GROSS: So getting back to that first paragraph in your book, if you had it to do over again, would you have written this is how a revolution starts?
BECKER: I would.
BECKER: Because I believe that this was a revolutionary step that they took, and not to say that it hadn’t been considered, but they were the ones that took the step.
But the case that actually made the difference federally was the Windsor case, argued by Roberta Kaplan, and not the case Becker has to hype because of her sources. And challenging Prop 8 was not a revolutionary step. It was risky, sure. But taking the issue to the federal courts had been part of the strategy for the previous twenty-five years. The idea that this was first dreamed up by Chad Griffin – after all of us had been clueless and cowardly beforehand – is absurd as well as insulting. She has no clue what she’s talking about.
Becker also describes 2008 as “a really, you know, dark moment in the gay rights movement.” Seriously?

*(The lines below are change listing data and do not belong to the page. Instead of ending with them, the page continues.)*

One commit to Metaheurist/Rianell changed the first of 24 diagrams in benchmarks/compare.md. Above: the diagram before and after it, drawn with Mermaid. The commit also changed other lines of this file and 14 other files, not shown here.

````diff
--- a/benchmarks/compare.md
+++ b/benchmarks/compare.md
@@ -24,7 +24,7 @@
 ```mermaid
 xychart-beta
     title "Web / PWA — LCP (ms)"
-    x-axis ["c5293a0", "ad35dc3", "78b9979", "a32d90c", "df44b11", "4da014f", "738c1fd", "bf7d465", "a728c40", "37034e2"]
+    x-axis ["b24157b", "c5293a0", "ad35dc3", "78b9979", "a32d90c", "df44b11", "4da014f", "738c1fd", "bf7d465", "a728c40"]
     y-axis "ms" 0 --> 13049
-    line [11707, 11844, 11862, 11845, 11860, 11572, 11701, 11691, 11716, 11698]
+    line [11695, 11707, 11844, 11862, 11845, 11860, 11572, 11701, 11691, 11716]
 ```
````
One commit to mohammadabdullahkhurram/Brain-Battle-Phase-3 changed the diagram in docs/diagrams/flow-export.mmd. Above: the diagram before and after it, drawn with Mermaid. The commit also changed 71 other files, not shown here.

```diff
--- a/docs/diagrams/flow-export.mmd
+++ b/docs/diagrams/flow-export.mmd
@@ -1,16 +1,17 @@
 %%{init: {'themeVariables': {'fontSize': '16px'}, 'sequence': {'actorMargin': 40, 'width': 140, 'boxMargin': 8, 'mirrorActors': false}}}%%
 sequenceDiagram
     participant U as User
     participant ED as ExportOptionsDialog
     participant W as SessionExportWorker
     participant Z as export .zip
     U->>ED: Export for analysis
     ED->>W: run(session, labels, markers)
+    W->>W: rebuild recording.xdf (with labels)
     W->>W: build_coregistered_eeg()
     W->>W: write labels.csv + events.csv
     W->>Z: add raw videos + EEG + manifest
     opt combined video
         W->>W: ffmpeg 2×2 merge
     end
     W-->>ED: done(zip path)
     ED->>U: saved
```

In 2008, we had higher levels of national support for marriage equality than in any previous year – and close to double the support we had when the revolution actually began; we had won in California and Massachusetts; we were on the verge of winning in Connecticut, Iowa, Vermont, New Hampshire and DC. And we had elected Obama, who was about to end the HIV Travel ban, “Don’t Ask, Don’t Tell”, and remove the federal government from supporting DOMA. A terrible campaign in California (Griffin was right about that and I was too) lost us that state in a close race in the fall election. But momentum was clearly with us. Before the Perry decision, we had also won New York, Washington, Maine, Maryland, Delaware, and Minnesota. All those victories came through the more democratic process of state legislatures. Before the Perry ruling, we also had marriage equality in 13 countries – and a wave of others followed that had nothing to do with Olson or Boies or Griffin.
The book is an attempt by a tiny few to co-opt and claim credit for a movement they had previously had nothing to do with. No one with any knowledge of the movement has defended it. And, judging from her Fresh Air interview today, Becker can’t either.